- WORK ITEM
Report back every line below that carries the word "form".

(Content revision data)
········
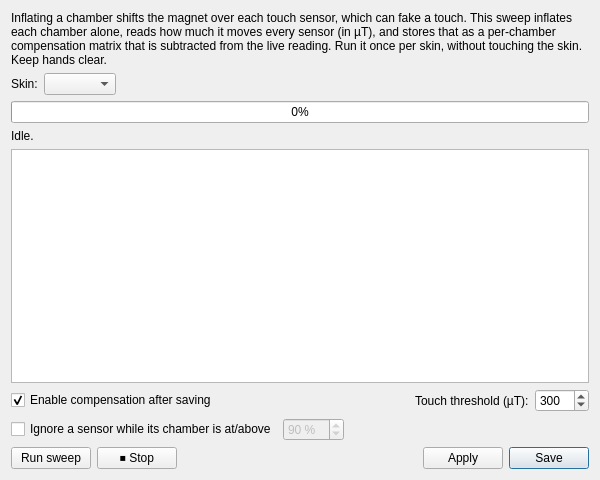
Qt form src/gui/ui/touch_calibration_dialog.ui (techandpeople/SoftEdIBO) before a commit.
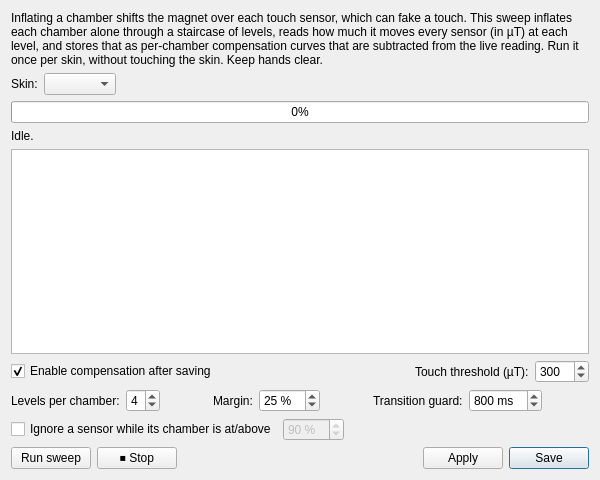
The same form after that commit.

Commit message: Touch calibration: multi-level staircase sweep + fast telemetry

The edit to the form file:
```diff
--- a/src/gui/ui/touch_calibration_dialog.ui
+++ b/src/gui/ui/touch_calibration_dialog.ui
@@ -16,7 +16,7 @@
    <item>
     <widget class="QLabel" name="intro_label">
      <property name="wordWrap"><bool>true</bool></property>
-     <property name="text"><string>Inflating a chamber shifts the magnet over each touch sensor, which can fake a touch. This sweep inflates each chamber alone, reads how much it moves every sensor (in µT), and stores that as a per-chamber compensation matrix that is subtracted from the live reading. Run it once per skin, without touching the skin. Keep hands clear.</string></property>
+     <property name="text"><string>Inflating a chamber shifts the magnet over each touch sensor, which can fake a touch. This sweep inflates each chamber alone through a staircase of levels, reads how much it moves every sensor (in µT) at each level, and stores that as per-chamber compensation curves that are subtracted from the live reading. Run it once per skin, without touching the skin. Keep hands clear.</string></property>
     </widget>
    </item>
    <item>
@@ -87,6 +87,72 @@
      </item>
     </layout>
    </item>
+   <item>
+    <layout class="QHBoxLayout" name="advanced_row">
+     <item>
+      <widget class="QLabel" name="levels_label">
+       <property name="text"><string>Levels per chamber:</string></property>
+      </widget>
+     </item>
+     <item>
+      <widget class="QSpinBox" name="levels_spin">
+       <property name="minimum"><number>1</number></property>
+       <property name="maximum"><number>5</number></property>
+       <property name="value"><number>4</number></property>
+       <property name="whatsThis"><string>How many inflation levels to hold per chamber during the sweep (evenly spaced up to 100 %). More levels capture the nonlinear silicone response as a curve, so compensation is accurate at partial inflation too; 1 reproduces the old full-inflation-only matrix. 4 ≈ 25/50/75/100 %.</string></property>
+      </widget>
+     </item>
+     <item>
+      <spacer name="advanced_spacer1">
+       <property name="orientation"><enum>Qt::Horizontal</enum></property>
+       <property name="sizeHint" stdset="0"><size><width>20</width><height>20</height></size></property>
+      </spacer>
+     </item>
+     <item>
+      <widget class="QLabel" name="margin_label">
+       <property name="text"><string>Margin:</string></property>
+      </widget>
+     </item>
+     <item>
+      <widget class="QSpinBox" name="margin_spin">
+       <property name="minimum"><number>0</number></property>
+       <property name="maximum"><number>100</number></property>
+       <property name="singleStep"><number>5</number></property>
+       <property name="value"><number>25</number></property>
+       <property name="suffix"><string> %</string></property>
+       <property name="whatsThis"><string>Safety margin: raise a sensor's touch threshold by this fraction of the correction applied to it. Big corrections carry proportionally bigger calibration error, so this stops them flipping a sensor active on their own. 0 disables the margin (old behaviour).</string></property>
+      </widget>
+     </item>
+     <item>
+      <spacer name="advanced_spacer2">
+       <property name="orientation"><enum>Qt::Horizontal</enum></property>
+       <property name="sizeHint" stdset="0"><size><width>20</width><height>20</height></size></property>
+      </spacer>
+     </item>
+     <item>
+      <widget class="QLabel" name="guard_label">
+       <property name="text"><string>Transition guard:</string></property>
+      </widget>
+     </item>
+     <item>
+      <widget class="QSpinBox" name="guard_spin">
+       <property name="minimum"><number>0</number></property>
+       <property name="maximum"><number>3000</number></property>
+       <property name="singleStep"><number>100</number></property>
+       <property name="value"><number>800</number></property>
+       <property name="suffix"><string> ms</string></property>
+       <property name="specialValueText"><string>off</string></property>
+       <property name="whatsThis"><string>For this long after a chamber's level changes, harden the threshold of the sensors coupled to it (by that chamber's strongest measured offset). The calibration only measures steady state, so during transitions — pump running, pressure readings lagging — the compensation is least reliable and ghost touches are most likely. 0 turns the guard off.</string></property>
+      </widget>
+     </item>
+     <item>
+      <spacer name="advanced_spacer3">
+       <property name="orientation"><enum>Qt::Horizontal</enum></property>
+       <property name="sizeHint" stdset="0"><size><width>40</width><height>20</height></size></property>
+      </spacer>
+     </item>
+    </layout>
+   </item>
    <item>
     <layout class="QHBoxLayout" name="suppress_row">
      <item>
```
The commit also changes 4 other files.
········
- WRITTEN ANSWER
Qt form src/gui/ui/touch_calibration_dialog.ui (techandpeople/SoftEdIBO) before a commit.
The same form after that commit.
The edit to the form file:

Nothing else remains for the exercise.